  • Moreover, there is a similarity in the way the ruling BJP handled the politics surrounding both the issues.
  • With growth back with a bang after two tumultuous years, this year’s Diwali celebration was supposed to be special. The emergency use approval of the World Health Organisation (WHO) to indigenously developed, Covaxin, and a sharp cut in taxes on auto-fuel by the Centre and BJP-ruled states in unison added a special dimension to the celebrations.

    Ideally, fuel shouldn’t have much relevance to the vaccine. However, in the changed circumstances, both are linked to growth. Moreover, there is a similarity in the way the ruling BJP handled the politics surrounding either issue. The dramatic cut in fuel price in the majority of states may also help build a political consensus for bringing auto-fuel under goods and services tax (GST).

    The politics on India’s determined attempt to make use of the pandemic to promote the Make-in-India campaign was unfortunate. With four out of five of the 94 core adults (roughly three USAs) partially jabbed in a flat 10 months, and States being flooded with stocks of high quality yet cheap, India-made vaccines, our vaccine policy was a roaring success.

    Hail ‘Make-in-India’

    Historically, vaccines developed abroad were manufactured in India with a time lag. This could have been fatal during the pandemic. The Modi government acted in time. Private producers were encouraged to take risks and create capacities to not only manufacture enough vaccines in India, but also to develop indigenous products.

    The initiative worked wonders. Serum Institute entered an early agreement with AstraZeneca of UK, started producing Covishield and invested in capacity addition, when the vaccine was still in the lab. Bharat Biotech’s indigenously developed Covaxin was granted emergency use authorization, based on the internal assessment before the final trial data was out.

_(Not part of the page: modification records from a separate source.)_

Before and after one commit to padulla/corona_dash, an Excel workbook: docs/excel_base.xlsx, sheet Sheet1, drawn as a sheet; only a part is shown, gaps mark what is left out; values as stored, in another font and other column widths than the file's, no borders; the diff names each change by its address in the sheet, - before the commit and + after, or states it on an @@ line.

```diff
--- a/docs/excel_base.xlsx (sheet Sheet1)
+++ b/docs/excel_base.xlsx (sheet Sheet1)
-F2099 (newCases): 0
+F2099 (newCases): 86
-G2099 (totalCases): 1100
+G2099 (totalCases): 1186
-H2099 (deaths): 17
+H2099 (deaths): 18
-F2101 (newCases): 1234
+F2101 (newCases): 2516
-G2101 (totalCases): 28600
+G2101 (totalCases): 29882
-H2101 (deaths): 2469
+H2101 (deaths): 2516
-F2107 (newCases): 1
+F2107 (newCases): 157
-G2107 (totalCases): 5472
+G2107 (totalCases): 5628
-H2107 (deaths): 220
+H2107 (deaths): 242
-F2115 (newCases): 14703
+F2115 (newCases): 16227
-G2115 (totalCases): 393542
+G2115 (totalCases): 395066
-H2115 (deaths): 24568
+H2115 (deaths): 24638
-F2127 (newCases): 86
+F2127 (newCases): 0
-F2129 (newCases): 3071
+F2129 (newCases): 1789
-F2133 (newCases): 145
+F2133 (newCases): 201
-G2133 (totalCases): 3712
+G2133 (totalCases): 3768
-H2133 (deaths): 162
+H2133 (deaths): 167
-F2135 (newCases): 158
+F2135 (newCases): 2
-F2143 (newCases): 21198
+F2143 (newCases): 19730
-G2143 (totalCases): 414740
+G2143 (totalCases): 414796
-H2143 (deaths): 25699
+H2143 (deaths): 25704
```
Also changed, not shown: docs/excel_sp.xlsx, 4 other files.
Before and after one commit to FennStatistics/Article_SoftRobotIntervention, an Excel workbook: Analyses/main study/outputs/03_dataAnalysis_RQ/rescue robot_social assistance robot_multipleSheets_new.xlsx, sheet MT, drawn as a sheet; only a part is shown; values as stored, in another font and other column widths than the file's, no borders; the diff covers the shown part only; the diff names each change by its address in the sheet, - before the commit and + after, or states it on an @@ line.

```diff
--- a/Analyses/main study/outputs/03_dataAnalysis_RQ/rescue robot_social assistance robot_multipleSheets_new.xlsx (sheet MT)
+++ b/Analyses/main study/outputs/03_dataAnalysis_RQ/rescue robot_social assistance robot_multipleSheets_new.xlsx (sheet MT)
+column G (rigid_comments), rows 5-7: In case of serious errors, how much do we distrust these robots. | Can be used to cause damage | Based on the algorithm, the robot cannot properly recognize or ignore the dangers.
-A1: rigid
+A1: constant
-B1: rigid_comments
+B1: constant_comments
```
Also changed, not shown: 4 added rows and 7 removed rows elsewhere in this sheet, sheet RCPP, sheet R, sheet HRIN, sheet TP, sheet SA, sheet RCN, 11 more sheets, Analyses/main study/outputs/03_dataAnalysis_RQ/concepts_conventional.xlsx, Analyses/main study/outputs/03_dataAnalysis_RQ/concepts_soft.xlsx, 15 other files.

    The Opposition wanted to make use of a temporary blip in supply and plan, which was not abnormal in such circumstances. In the process, they gave oxygen to vested interests in international politics and industry who were keen to see India turning up to a USA or China with a begging bowl.

    To their dismay, India not only strengthened its credentials as a manufacturing hub but elevated its status as a vaccine developer. At least three more vaccines are now in the production stage.

    Two are developed by Indian companies in collaboration with foreign research outfits. This includes the world’s first DNA vaccine (ZyCoV-D) developed by Zydus Cadila.

    Game changer

    The WHO approval to Covaxin is a game-changer. Before Covaxin, only seven vaccines developed in the US, Europe and China got the coveted approval. AstraZeneca-developed ‘Covishield’ was one of them.

    The development has wide-ranging impacts on the economy.

    Firstly, it catapulted India to the Ivy League of countries that could develop quality, low-cost vaccines in the quickest possible time. “Covaxin is extremely suitable for low and middle-income countries due to easy storage requirements,” the global health organisation said.

    Secondly, it makes the Indian vaccination drive one of the most credible in the world, as both the vaccines used in mass vaccination are rated as top quality.

    China also has two WHO-recommended vaccines, but it used other varieties as well.

    Last but not the least, the development is a serious blow to critics, who were questioning the credibility of India’s internal processes. Now that the issue is put to rest, Indian products may now enjoy better market access.

    Vaccine politics is dead. The Opposition suffered a serious blow between June and September, when States ruled by BJP or its allies made a concerted effort to ramp up daily vaccination rates to a world-beating high.

    Some Opposition States are at a serious disadvantage to explain their low vaccination ratios despite the abundant supply of vaccines.

    Pushing for GST in fuel?

    The next big issue for the Opposition was the high fuel price. But the ruling BJP turned the tables there too. On the day before Diwali, the Centre cut excise on petrol by Rs 5 a litre and Diesel by Rs 10 a litre. In the next 24 hours, 17 States and union territories offered a simultaneous deep cut in State value-added tax (VAT) on fuel.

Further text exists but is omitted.